Records for this exercise:
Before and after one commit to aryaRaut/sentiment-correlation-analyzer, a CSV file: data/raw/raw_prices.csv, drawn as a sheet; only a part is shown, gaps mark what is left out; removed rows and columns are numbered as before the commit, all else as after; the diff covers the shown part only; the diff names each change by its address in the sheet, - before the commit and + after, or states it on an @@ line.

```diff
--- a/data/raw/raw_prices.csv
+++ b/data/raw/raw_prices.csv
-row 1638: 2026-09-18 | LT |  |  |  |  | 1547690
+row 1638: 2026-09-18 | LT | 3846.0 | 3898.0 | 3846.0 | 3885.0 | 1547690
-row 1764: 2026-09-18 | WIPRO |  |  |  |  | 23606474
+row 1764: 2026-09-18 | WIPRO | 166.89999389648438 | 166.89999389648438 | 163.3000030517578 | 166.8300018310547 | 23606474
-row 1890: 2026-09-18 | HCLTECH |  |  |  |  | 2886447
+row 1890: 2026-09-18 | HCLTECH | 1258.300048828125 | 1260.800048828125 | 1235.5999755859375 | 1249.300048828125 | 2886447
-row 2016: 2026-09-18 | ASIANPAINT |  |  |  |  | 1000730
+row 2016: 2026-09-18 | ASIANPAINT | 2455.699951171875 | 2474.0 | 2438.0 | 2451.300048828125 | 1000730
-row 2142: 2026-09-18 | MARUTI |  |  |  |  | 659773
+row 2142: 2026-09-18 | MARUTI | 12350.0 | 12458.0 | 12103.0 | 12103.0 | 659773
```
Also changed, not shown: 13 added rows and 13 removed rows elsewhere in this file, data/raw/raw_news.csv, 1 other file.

What you should do: Could you retype all of the entries exactly, leaving none out?

Written response:
Before and after one commit to aryaRaut/sentiment-correlation-analyzer, a CSV file: data/raw/raw_prices.csv, drawn as a sheet; only a part is shown, gaps mark what is left out; removed rows and columns are numbered as before the commit, all else as after; the diff covers the shown part only; the diff names each change by its address in the sheet, - before the commit and + after, or states it on an @@ line.

```diff
--- a/data/raw/raw_prices.csv
+++ b/data/raw/raw_prices.csv
-row 1638: 2026-09-18 | LT |  |  |  |  | 1547690
+row 1638: 2026-09-18 | LT | 3846.0 | 3898.0 | 3846.0 | 3885.0 | 1547690
-row 1764: 2026-09-18 | WIPRO |  |  |  |  | 23606474
+row 1764: 2026-09-18 | WIPRO | 166.89999389648438 | 166.89999389648438 | 163.3000030517578 | 166.8300018310547 | 23606474
-row 1890: 2026-09-18 | HCLTECH |  |  |  |  | 2886447
+row 1890: 2026-09-18 | HCLTECH | 1258.300048828125 | 1260.800048828125 | 1235.5999755859375 | 1249.300048828125 | 2886447
-row 2016: 2026-09-18 | ASIANPAINT |  |  |  |  | 1000730
+row 2016: 2026-09-18 | ASIANPAINT | 2455.699951171875 | 2474.0 | 2438.0 | 2451.300048828125 | 1000730
-row 2142: 2026-09-18 | MARUTI |  |  |  |  | 659773
+row 2142: 2026-09-18 | MARUTI | 12350.0 | 12458.0 | 12103.0 | 12103.0 | 659773
```
Also changed, not shown: 13 added rows and 13 removed rows elsewhere in this file, data/raw/raw_news.csv, 1 other file.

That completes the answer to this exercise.